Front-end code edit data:
•••

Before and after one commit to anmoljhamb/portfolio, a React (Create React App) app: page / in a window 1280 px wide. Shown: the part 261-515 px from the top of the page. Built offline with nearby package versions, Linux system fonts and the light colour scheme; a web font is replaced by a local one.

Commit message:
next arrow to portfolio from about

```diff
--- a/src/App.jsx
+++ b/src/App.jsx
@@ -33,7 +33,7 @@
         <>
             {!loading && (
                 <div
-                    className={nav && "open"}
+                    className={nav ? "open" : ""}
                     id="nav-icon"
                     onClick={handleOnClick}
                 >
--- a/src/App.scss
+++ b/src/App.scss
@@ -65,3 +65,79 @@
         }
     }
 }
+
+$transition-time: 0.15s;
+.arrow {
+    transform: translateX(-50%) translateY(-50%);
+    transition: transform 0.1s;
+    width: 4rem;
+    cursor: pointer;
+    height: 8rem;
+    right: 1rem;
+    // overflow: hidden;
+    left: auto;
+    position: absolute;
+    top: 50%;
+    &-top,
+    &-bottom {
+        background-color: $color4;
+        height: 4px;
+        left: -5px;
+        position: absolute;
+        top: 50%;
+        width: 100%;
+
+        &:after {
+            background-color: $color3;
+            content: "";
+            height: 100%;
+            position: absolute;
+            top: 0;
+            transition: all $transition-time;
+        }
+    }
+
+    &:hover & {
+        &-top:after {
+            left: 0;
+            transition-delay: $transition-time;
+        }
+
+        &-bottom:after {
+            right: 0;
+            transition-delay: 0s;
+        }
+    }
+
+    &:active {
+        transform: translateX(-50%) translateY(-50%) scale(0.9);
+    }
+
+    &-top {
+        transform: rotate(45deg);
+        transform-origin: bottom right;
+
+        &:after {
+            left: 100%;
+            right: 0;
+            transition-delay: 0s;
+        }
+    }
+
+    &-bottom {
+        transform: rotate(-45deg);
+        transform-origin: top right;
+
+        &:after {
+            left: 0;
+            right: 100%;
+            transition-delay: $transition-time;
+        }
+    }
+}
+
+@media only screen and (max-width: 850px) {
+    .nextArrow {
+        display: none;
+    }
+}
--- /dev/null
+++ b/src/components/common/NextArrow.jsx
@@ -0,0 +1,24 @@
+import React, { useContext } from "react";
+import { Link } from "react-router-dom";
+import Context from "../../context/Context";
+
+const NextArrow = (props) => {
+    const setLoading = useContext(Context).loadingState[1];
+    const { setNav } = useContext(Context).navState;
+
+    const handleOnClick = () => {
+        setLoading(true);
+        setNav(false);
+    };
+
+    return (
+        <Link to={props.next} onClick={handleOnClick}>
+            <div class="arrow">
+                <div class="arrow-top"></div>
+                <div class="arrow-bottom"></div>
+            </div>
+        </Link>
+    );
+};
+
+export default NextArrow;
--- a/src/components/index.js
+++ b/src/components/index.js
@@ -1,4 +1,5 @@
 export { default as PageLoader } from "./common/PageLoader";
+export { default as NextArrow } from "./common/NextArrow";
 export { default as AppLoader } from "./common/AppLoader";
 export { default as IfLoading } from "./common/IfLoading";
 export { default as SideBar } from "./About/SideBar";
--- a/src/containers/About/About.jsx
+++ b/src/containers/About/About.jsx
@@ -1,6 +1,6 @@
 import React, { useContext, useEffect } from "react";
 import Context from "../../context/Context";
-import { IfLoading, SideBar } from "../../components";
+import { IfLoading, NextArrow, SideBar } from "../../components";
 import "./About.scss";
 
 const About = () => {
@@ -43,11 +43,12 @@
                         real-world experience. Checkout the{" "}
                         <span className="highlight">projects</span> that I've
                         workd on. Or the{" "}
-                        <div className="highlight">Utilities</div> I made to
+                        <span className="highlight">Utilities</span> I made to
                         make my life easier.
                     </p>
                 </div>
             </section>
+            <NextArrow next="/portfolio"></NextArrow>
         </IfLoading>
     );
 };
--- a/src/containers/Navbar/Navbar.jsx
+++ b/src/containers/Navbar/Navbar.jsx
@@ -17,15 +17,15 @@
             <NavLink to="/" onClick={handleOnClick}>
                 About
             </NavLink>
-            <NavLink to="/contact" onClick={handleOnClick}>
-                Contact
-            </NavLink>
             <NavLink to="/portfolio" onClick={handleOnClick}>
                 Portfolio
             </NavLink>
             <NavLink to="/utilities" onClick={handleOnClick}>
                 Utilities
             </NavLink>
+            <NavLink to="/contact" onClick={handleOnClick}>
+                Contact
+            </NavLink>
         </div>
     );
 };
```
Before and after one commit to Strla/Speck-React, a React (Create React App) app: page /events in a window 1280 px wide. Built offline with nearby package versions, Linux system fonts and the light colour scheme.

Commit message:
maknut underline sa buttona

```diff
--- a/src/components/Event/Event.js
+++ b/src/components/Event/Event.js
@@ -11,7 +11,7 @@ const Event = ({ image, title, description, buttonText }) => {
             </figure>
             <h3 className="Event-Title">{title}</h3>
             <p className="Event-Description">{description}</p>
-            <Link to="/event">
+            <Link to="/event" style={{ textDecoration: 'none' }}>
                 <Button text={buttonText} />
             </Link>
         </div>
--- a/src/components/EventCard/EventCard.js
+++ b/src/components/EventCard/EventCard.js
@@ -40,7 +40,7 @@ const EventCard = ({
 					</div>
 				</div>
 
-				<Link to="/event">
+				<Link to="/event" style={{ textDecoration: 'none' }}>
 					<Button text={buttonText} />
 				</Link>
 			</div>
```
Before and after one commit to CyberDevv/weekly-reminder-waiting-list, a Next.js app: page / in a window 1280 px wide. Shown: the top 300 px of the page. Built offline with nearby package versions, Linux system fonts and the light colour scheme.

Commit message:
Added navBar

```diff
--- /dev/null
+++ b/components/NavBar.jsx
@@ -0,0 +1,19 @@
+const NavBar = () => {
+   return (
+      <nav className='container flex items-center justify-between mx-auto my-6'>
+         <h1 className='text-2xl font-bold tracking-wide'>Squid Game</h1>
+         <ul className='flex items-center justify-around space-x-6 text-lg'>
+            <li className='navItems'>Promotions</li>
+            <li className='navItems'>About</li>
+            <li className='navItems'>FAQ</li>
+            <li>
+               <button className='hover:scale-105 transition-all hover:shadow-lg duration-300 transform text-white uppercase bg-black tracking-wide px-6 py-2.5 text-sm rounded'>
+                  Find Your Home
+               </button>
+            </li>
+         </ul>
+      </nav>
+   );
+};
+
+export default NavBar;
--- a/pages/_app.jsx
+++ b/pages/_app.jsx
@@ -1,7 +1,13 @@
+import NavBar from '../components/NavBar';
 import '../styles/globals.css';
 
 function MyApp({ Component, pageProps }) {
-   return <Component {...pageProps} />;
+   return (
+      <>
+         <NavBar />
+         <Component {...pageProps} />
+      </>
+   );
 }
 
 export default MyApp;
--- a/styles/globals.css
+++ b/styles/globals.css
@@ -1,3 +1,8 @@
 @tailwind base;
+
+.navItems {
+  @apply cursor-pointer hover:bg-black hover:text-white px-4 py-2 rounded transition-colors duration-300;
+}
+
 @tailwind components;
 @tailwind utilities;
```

•••

Find the lines in the entries above where "bottom" occurs, and copy each of them.

- [Your solution]:
+    &-bottom {
+        &-bottom:after {
+        transform-origin: bottom right;
+    &-bottom {
+                <div class="arrow-bottom"></div>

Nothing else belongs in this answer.